Segment Open
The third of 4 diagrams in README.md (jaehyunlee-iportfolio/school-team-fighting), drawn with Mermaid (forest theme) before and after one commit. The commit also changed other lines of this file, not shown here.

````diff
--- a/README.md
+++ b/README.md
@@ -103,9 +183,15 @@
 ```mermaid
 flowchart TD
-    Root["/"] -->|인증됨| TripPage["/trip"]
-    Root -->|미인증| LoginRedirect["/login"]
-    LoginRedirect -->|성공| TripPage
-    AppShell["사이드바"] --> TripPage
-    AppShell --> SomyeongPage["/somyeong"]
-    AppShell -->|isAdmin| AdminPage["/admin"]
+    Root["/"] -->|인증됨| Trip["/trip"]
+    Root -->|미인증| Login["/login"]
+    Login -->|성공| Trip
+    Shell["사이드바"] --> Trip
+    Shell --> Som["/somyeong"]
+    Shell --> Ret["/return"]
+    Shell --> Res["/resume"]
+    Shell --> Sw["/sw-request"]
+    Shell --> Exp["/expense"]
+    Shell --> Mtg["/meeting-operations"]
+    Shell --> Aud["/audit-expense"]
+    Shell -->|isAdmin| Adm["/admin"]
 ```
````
Segment Closed
Segment Open
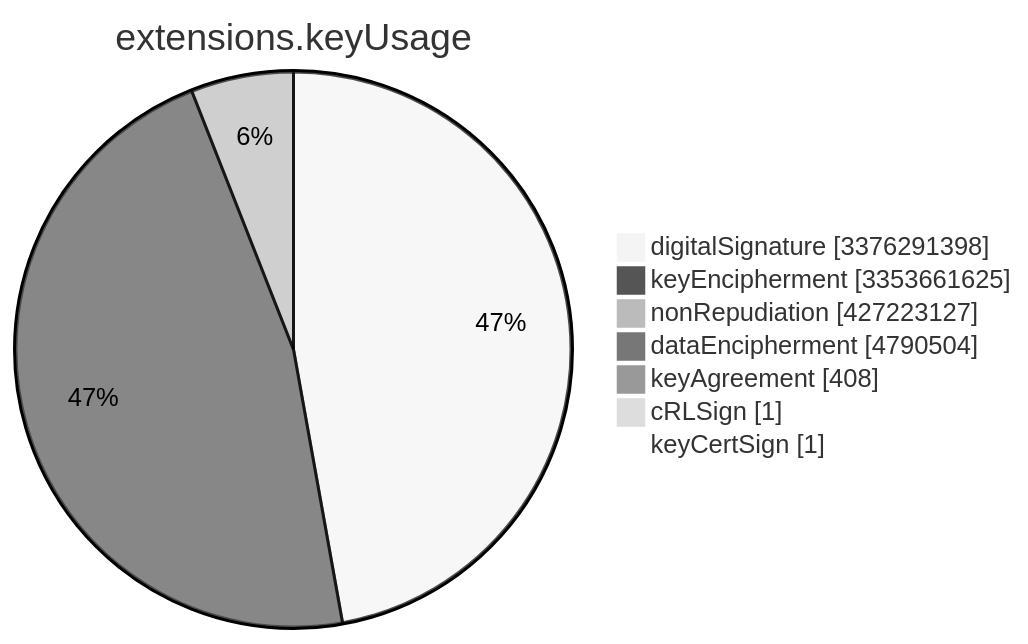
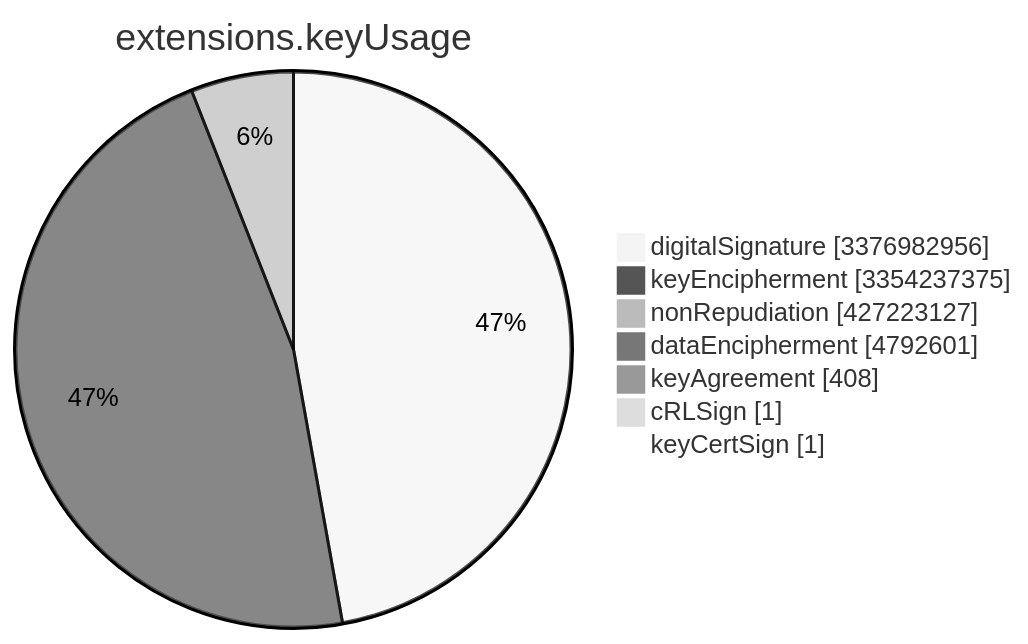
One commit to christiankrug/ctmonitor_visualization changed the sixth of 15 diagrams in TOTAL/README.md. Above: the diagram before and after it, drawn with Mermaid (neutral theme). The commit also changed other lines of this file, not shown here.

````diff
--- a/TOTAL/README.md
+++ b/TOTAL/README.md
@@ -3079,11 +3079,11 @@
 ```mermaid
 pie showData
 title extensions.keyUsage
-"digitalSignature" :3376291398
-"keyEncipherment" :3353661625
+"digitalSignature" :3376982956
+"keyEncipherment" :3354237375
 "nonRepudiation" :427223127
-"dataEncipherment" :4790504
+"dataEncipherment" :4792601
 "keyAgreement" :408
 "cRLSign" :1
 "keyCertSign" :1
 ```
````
Segment Closed
Segment Open
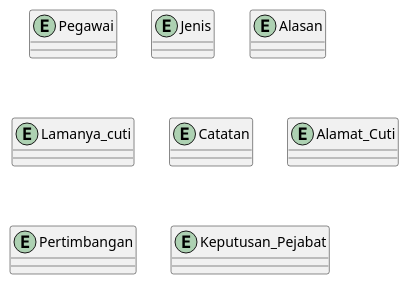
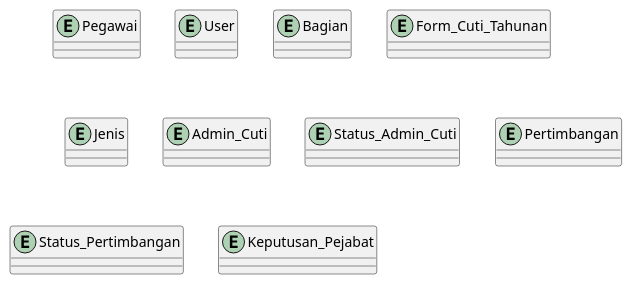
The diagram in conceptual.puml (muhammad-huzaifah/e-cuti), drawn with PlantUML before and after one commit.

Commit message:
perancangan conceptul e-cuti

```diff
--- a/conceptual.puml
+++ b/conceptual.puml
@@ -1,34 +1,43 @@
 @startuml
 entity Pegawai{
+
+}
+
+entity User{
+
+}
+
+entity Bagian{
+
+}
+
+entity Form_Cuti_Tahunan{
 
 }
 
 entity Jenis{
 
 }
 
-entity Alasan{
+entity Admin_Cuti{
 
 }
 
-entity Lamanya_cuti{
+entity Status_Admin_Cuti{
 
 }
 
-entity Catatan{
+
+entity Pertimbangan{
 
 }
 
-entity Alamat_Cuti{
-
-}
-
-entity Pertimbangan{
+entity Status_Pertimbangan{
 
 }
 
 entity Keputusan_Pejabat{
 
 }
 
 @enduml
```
Segment Closed
### TASK BRIEF
Number of lines above holding "사이드바"? Give that number alone.

### TASK RESULT
2